Provision Would Put Local Authority in Jeopardy

This June, a dangerous provision entitled Section 123 was inserted quietly into the 2007 Farm Bill (H.R. 2419), putting at risk critical state and local authority to ensure food safety, fight against animal cruelty, and protect the environment. The measure sought to prevent a state or locality from "prohibiting an article the Secretary of Agriculture has inspected and passed, or an article the Secretary has determined to be of non-regulated status."

"Section 123 provides the USDA with exclusive jurisdiction over public health issues and circumvents the ability of the states to adopt programs that support and promote farmers and rural economies," said Bill Wenzel, the national director of the National Family Farm Coalition’s Farmer-to-Farmer Campaign on Genetic Engineering.

Under a provision such as Section 123, states could be required to lift their bans on horse slaughter, the brutal production of foie gras, and the sale of bioengineered food. This was a major gambit by Big Ag—driving a knife into the remaining ability of states and counties to control rampaging agribusiness corporations. It was an attack, above all else, against democracy.

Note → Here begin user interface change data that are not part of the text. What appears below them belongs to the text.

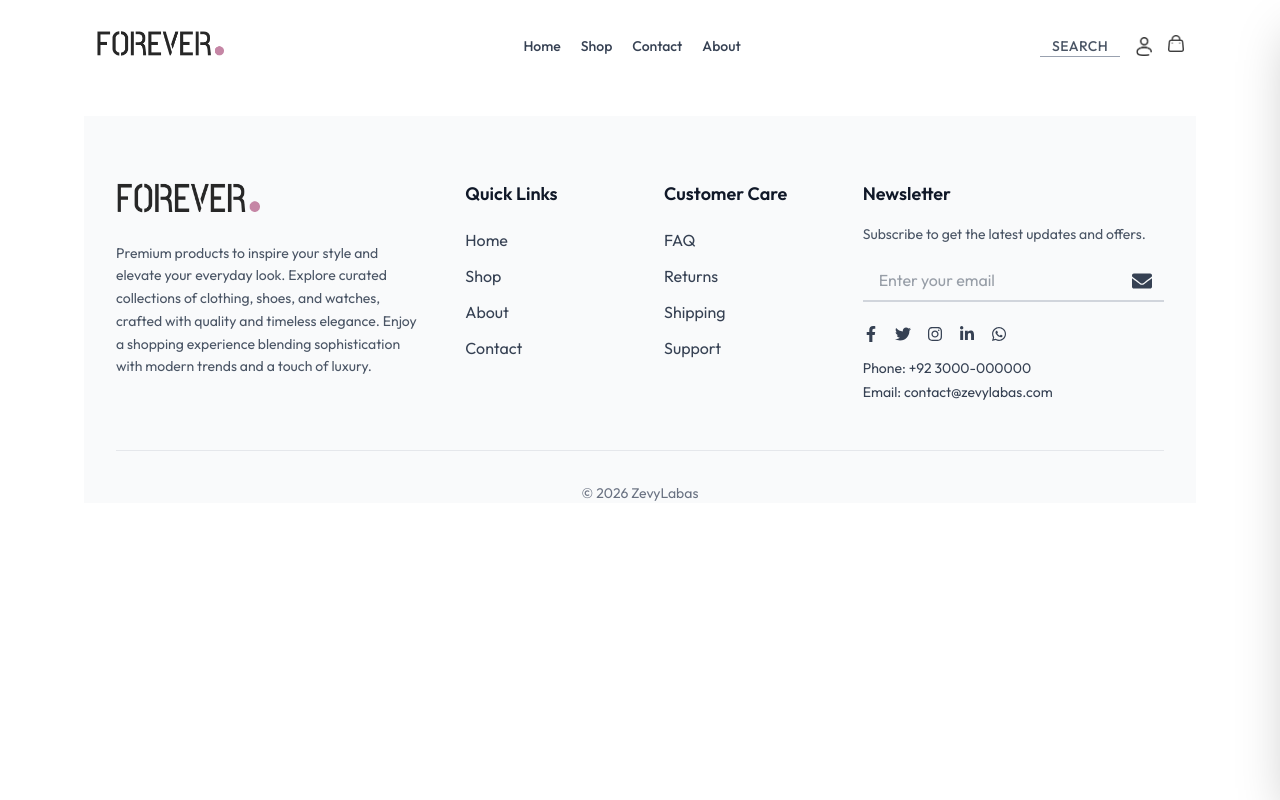
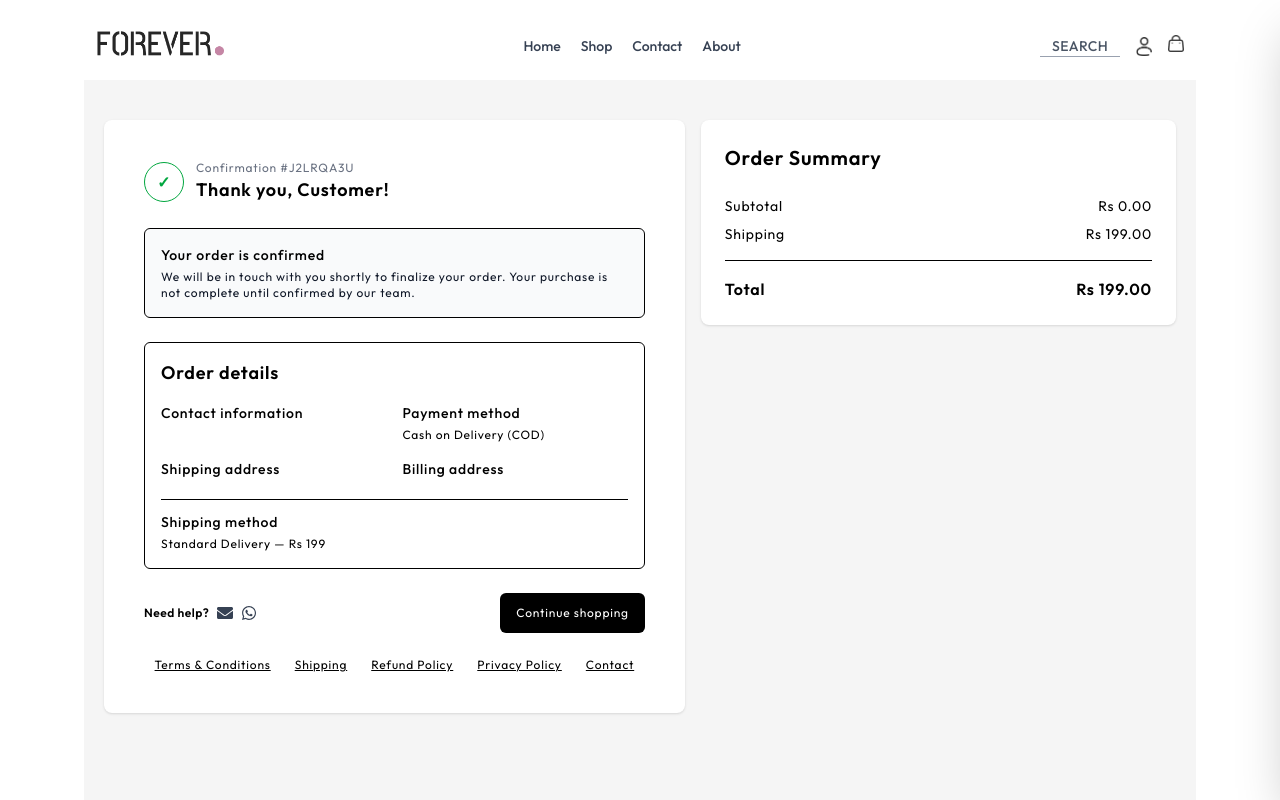
Before and after one commit to arbaz3a/labas-ecommerce, a React (Vite) app in the folder frontend/: page /orderconfirmation in a window 1280 px wide. Shown: the top 800 px of the page. Built offline with nearby package versions, Linux system fonts and the light colour scheme.

Commit message:
additional features

```diff
--- a/frontend/src/App.jsx
+++ b/frontend/src/App.jsx
@@ -10,6 +10,7 @@ import Orders from "./pages/Orders";
 import Navbar from "./components/Navbar";
 import Footer from "./components/Footer";
 import Checkout from "./pages/Checkout";
+import OrderConfirmationPage from "./pages/OrderConfirmationPage";
 import { ToastContainer, Slide } from "react-toastify";
 import "react-toastify/dist/ReactToastify.css";
 
@@ -36,12 +37,13 @@ function App() {
       <Routes>
         <Route path="/" element={<Home />} />
         <Route path="/about" element={<About />} />
-        <Route path="/checkout" element={<Checkout/>} />
+        <Route path="/checkout" element={<Checkout />} />
         <Route path="/shop" element={<Shop />} />
         <Route path="/contact" element={<Contact />} />
         <Route path="/login" element={<Login />} />
         <Route path="/product/:productID" element={<Product />} />
         <Route path="/orders" element={<Orders />} />
+        <Route path="/orderconfirmation" element={<OrderConfirmationPage />} />
       </Routes>
       <Footer />
     </div>
--- a/frontend/src/components/CheckoutOrderSummary.jsx
+++ b/frontend/src/components/CheckoutOrderSummary.jsx
@@ -5,7 +5,6 @@ function CheckoutOrderSummary() {
   const { cartItems, products, currency, delivery_fee } =
     useContext(shopcontext);
 
-  // flatten cart items
   const items = useMemo(() => {
     const arr = [];
     Object.entries(cartItems).forEach(([id, sizes]) => {
@@ -25,42 +24,48 @@ function CheckoutOrderSummary() {
   const total = subtotal + Number(delivery_fee);
 
   return (
-    <div className="bg-white p-6 rounded-lg shadow-sm h-fit sticky top-10">
-      <h2 className="text-lg font-semibold mb-4">Order Summary</h2>
+    <div className="bg-white p-4 sm:p-6 rounded-lg shadow-sm h-fit sticky top-4 sm:top-10">
+      <h2 className="text-lg sm:text-xl font-semibold mb-4">Order Summary</h2>
 
-      <div className="space-y-4 mb-6">
+      <div className="space-y-3 sm:space-y-4 mb-6">
         {items.map((item) => {
           const product = products.find((p) => p._id === item.id);
           if (!product) return null;
           return (
             <div
               key={`${item.id}-${item.size}`}
-              className="grid grid-cols-[auto_1fr_auto] gap-2 py-1 items-start border-b border-gray-200"
+              className="grid grid-cols-[auto_1fr_auto] gap-2 items-start border-b border-gray-200 py-1 sm:py-2"
             >
               {/* Image */}
               <img
                 src={product.image[0]}
                 alt={product.name}
-                className="w-14 h-18 object-cover rounded"
+                className="w-12 h-16 sm:w-12 sm:h-16 object-cover rounded"
               />
 
               {/* Info */}
-              <div className="flex flex-col">
-                <p className="text-sm font-medium wrap-break-word leading-snug">
+              <div className="flex flex-col text-xs">
+                <p className="font-medium text-sm leading-snug wrap-break-word">
                   {product.name}
                 </p>
 
-                <p className="text-xs text-gray-700 mt-1">
-                  <span className="font-medium text-black">Size:</span>{" "}
-                  {item.size}
-                  <span className="mx-2">•</span>
-                  <span className="font-medium text-black">Item:</span>{" "}
-                  {item.qty}
-                </p>
+                <div className="flex flex-col sm:flex-row text-gray-700 mt-1 gap-1 sm:gap-2">
+                  <span className="flex gap-1">
+                    <span className="font-medium text-black">Size:</span>
+                    <span>{item.size}</span>
+                  </span>
+
+                  <span className="hidden sm:inline">•</span>
+
+                  <span className="flex gap-1">
+                    <span className="font-medium text-black">Item:</span>
+                    <span>{item.qty}</span>
+                  </span>
+                </div>
               </div>
 
               {/* Price */}
-              <p className="text-sm font-medium whitespace-nowrap">
+              <p className="text-xs sm:text-sm font-medium whitespace-nowrap">
                 {currency}
                 {(product.price * item.qty).toFixed(2)}
               </p>
@@ -69,7 +74,7 @@ function CheckoutOrderSummary() {
         })}
       </div>
 
-      <div className="flex justify-between mb-2 text-sm">
+      <div className="flex justify-between mb-2 text-xs sm:text-sm">
         <span>Subtotal</span>
         <span>
           {currency}
@@ -77,7 +82,7 @@ function CheckoutOrderSummary() {
         </span>
       </div>
 
-      <div className="flex justify-between mb-4 text-sm">
+      <div className="flex justify-between mb-4 text-xs sm:text-sm">
         <span>Shipping</span>
         <span>
           {currency}
@@ -85,7 +90,7 @@ function CheckoutOrderSummary() {
         </span>
       </div>
 
-      <div className="border-t pt-4 flex justify-between font-semibold">
+      <div className="border-t pt-4 flex justify-between font-semibold text-sm sm:text-base">
         <span>Total</span>
         <span>
           {currency}
--- /dev/null
+++ b/frontend/src/components/OrderConfirmation.jsx
@@ -0,0 +1,139 @@
+import React, { useContext } from "react";
+import { useNavigate } from "react-router-dom";
+import { shopcontext } from "../context/shopcontext";
+import { FaEnvelope, FaWhatsapp } from "react-icons/fa";
+
+function OrderConfirmation({ formData }) {
+  const navigate = useNavigate();
+  const { currency, delivery_fee } = useContext(shopcontext);
+
+  return (
+    <div className="space-y-6">
+      <div className="flex items-center gap-3">
+        <div className="w-10 h-10 rounded-full border flex items-center justify-center text-green-600 font-bold">
+          ✓
+        </div>
+
+        <div>
+          <p className="text-xs text-gray-500">
+            Confirmation #
+            {Math.random().toString(36).substring(2, 10).toUpperCase()}
+          </p>
+
+          <h2 className="font-semibold text-lg">
+            Thank you, {formData.firstName || "Customer"}!
+          </h2>
+        </div>
+      </div>
+
+      {/* Confirmation message */}
+      <div className="border rounded-md p-4 bg-gray-50 text-sm">
+        <p className="font-medium mb-1">Your order is confirmed</p>
+        <p className="text-gray-900 text-xs">
+          We will be in touch with you shortly to finalize your order. Your
+          purchase is not complete until confirmed by our team.
+        </p>
+      </div>
+
+      {/* Order details */}
+      <div className="border rounded-md p-4 text-sm space-y-4">
+        <h3 className="text-lg font-semibold">Order details</h3>
+
+        <div className="grid grid-cols-1 md:grid-cols-2 gap-4 text-xs">
+          {/* Contact info */}
+          <div>
+            <p className="text-sm font-medium mb-1">Contact information</p>
+            <p>{formData.email}</p>
+          </div>
+
+          {/* Payment method */}
+          <div>
+            <p className="text-sm font-medium mb-1">Payment method</p>
+            <p>Cash on Delivery (COD)</p>
+          </div>
+
+          {/* Shipping address */}
+          <div>
+            <p className="text-sm font-medium mb-1">Shipping address</p>
+            <p>
+              {formData.firstName} {formData.lastName}
+            </p>
+            <p>{formData.address}</p>
+            {formData.apartment && <p>{formData.apartment}</p>}
+            <p>{formData.city}</p>
+            <p>{formData.postal}</p>
+            <p>{formData.country}</p>
+            <p>{formData.phone}</p>
+          </div>
+
+          {/* Billing address */}
+          <div>
+            <p className="text-sm font-medium mb-1">Billing address</p>
+            {formData.billingSame ? (
+              <p>Same as shipping address</p>
+            ) : (
+              <>
+                <p>
+                  {formData.billingFirstName} {formData.billingLastName}
+                </p>
+                <p>{formData.billingAddress}</p>
+                {formData.billingApartment && (
+                  <p>{formData.billingApartment}</p>
+                )}
+                <p>{formData.billingPostal}</p>
+                <p>{formData.billingCountry}</p>
+                <p>{formData.billingPhone}</p>
+              </>
+            )}
+          </div>
+        </div>
+
+        {/* Shipping method */}
+        <div className="pt-3 text-xs border-t">
+          <p className="text-sm font-medium mb-1">Shipping method</p>
+          <p>
+            Standard Delivery — {currency}
+            {delivery_fee}
+          </p>
+        </div>
+      </div>
+
+      {/* Help & button */}
+      <div className="flex flex-col sm:flex-row justify-between items-start sm:items-center gap-3">
+        <div className="flex items-center gap-2 text-gray-700">
+          <h2
+            className="text-xs text-black font-semibold"
+            style={{ letterSpacing: "0.5px" }}
+          >
+            Need help?
+          </h2>
+          <a
+            href="https://mail.google.com/mail/?view=cm&fs=1&to=zevylabas@gmail.com"
+            target="_blank"
+            rel="noopener noreferrer"
+            className="text-xs underline"
+          >
+            <FaEnvelope size={16} />
+          </a>
+          <a
+            href="https://wa.me/923000000000"
+            target="_blank"
+            rel="noopener noreferrer"
+            className="hover:text-black transition"
+          >
+            <FaWhatsapp size={16} />
+          </a>
+        </div>
+
+        <button
+          onClick={() => navigate("/shop")}
+          className="bg-black text-white px-4 py-3 rounded-md text-xs cursor-pointer"
+        >
+          Continue shopping
+        </button>
+      </div>
+    </div>
+  );
+}
+
+export default OrderConfirmation;
--- /dev/null
+++ b/frontend/src/pages/OrderConfirmationPage.jsx
@@ -0,0 +1,28 @@
+import { useLocation } from "react-router-dom";
+import OrderConfirmation from "../components/OrderConfirmation";
+import CheckoutOrderSummary from "../components/CheckoutOrderSummary";
+import PopupMessage from "../components/PopupMessage";
+
+function OrderConfirmationPage() {
+  const { state } = useLocation();
+  const formData = state?.formData || {};
+
+  return (
+    <div className="relative min-h-screen bg-[#f5f5f5] font-sans tracking-wider">
+      <div className="max-w-7xl mx-auto grid lg:grid-cols-[1.1fr_0.9fr] gap-4 px-5 py-10">
+
+        {/* LEFT */}
+        <div className="bg-white p-10 rounded-lg shadow-sm space-y-6 relative">
+          <OrderConfirmation formData={formData} />
+          <PopupMessage />
+        </div>
+
+        {/* RIGHT */}
+        <CheckoutOrderSummary />
+
+      </div>
+    </div>
+  );
+}
+
+export default OrderConfirmationPage;
```
Also changed, not shown: frontend/src/components/AddressForm.jsx (+67 -13 lines), frontend/src/pages/Checkout.jsx (+46 -18 lines).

While the latest version of the bill, presented on July 6 in the House Agriculture Committee Chairman’s Markup Documents, did not contain Section 123, the Society for Animal Protective Legislation (SAPL) will continue to keep a close eye on the full bill’s progress. The provision’s removal is a tremendous step to protect state and local animal protection laws, but there is no guarantee that similar language will not be inserted into the final version or slipped through via other legislation.